If the regional competition with Iran may remain the driving force in NATO’s Southern flank, one should not ignore potential threats originating from violent extremist organizations. In regions such as the Sahel, North Africa, and the Levant, the security environment is still extremely volatile: given the weakness of some local states, it is not farfetched to conceive scenarios of future conflict in the Middle East directly involving NATO's intervention. Framing and monitoring Southern threats and dynamics should be the central mission of the NATO Strategic Direction South Hub (NSD-S) which opened on September 2017 at the Joint Forces Command in Naples. A new structure announced at the Warsaw Summit in 2016, the Hub has an ambitious mandate: it aims to improve the Alliance's situational awareness regarding security trends in its "Southern flank". Although its resources remain modest, its relevance will be defined by the ability to help decision-makers in Brussels to better frame and understand these multiple trends.
All in all, NATO's policies towards the Middle East are unlikely to shape the discussions at the Brussels Summit. The complicated transatlantic relations of the Trump era, coupled with the intensity of East European fears over Russian assertiveness in its neighbourhood, have relegated all other items of the agenda to a "lower priorities" status. Still, the Middle East has a persistent tendency to drag Western governments into its varied crises, even when the latter try, as much as possible, to distance themselves from the region. As a result, an in-depth reassessment of the security environment and of NATO's policy tools in the region (as the Mediterranean Dialogue, MD, and the Istanbul Cooperation Initiative, ICI) is much required.
 Robin Emmott, Idres Ali, "At U.S. urging, NATO agrees training mission in Iraq", Reuters, 15 February 2018. https://www.reuters.com/article/us-mideast-crisis-iraq-nato/at-u-s-urging-nato-agrees-training-mission-in-iraq-idUSKCN1FZ1E5
 Reuters Staff, "Trump, at NATO, vows unwavering fight against terrorism", Reuters, 25 May 2017 https://www.reuters.com/article/us-usa-trump-europe-militants/trump-at-nato-vows-unwavering-fight-against-terrorism-idUSKBN18L22F

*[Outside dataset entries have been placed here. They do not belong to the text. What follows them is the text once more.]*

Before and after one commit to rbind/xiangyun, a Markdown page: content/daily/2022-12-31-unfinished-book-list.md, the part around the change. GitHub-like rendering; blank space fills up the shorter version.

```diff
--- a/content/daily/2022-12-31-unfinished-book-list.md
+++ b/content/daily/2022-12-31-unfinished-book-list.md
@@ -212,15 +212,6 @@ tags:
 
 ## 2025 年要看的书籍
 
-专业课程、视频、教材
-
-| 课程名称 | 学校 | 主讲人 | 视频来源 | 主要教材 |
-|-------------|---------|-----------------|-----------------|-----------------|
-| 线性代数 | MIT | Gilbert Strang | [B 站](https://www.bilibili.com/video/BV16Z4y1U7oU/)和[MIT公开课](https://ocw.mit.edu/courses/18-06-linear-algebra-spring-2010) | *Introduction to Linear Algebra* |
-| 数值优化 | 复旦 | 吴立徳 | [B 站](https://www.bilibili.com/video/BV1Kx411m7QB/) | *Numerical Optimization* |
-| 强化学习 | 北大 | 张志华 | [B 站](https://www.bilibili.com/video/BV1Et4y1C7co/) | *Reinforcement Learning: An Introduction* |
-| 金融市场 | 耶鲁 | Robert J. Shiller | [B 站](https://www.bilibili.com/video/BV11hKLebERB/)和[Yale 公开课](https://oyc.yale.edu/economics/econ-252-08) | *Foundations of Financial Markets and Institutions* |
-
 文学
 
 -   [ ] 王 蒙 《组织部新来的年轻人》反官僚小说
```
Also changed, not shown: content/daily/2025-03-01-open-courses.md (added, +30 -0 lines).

* The views expressed in this article are strictly those of the author. They do not reflect the views of the UAE National Defense College, or the government of the United Arab Emirates.